◆ **EXERCISE DIRECTIONS**:
When you answer, restate the entries below without altering anything.

[Code change snippets]
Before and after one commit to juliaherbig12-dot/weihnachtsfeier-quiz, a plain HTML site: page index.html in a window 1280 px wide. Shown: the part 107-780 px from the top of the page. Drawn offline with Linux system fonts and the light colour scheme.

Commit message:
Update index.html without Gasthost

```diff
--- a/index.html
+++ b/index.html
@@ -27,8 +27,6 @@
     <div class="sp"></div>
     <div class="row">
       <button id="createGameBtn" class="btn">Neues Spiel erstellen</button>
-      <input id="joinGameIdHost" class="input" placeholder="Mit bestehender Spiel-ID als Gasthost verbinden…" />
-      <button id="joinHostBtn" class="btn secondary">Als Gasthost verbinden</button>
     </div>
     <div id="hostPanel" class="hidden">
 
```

◆ **EXERCISE SOLUTION**:
Before and after one commit to juliaherbig12-dot/weihnachtsfeier-quiz, a plain HTML site: page index.html in a window 1280 px wide. Shown: the part 107-780 px from the top of the page. Drawn offline with Linux system fonts and the light colour scheme.

Commit message:
Update index.html without Gasthost

```diff
--- a/index.html
+++ b/index.html
@@ -27,8 +27,6 @@
     <div class="sp"></div>
     <div class="row">
       <button id="createGameBtn" class="btn">Neues Spiel erstellen</button>
-      <input id="joinGameIdHost" class="input" placeholder="Mit bestehender Spiel-ID als Gasthost verbinden…" />
-      <button id="joinHostBtn" class="btn secondary">Als Gasthost verbinden</button>
     </div>
     <div id="hostPanel" class="hidden">
 
```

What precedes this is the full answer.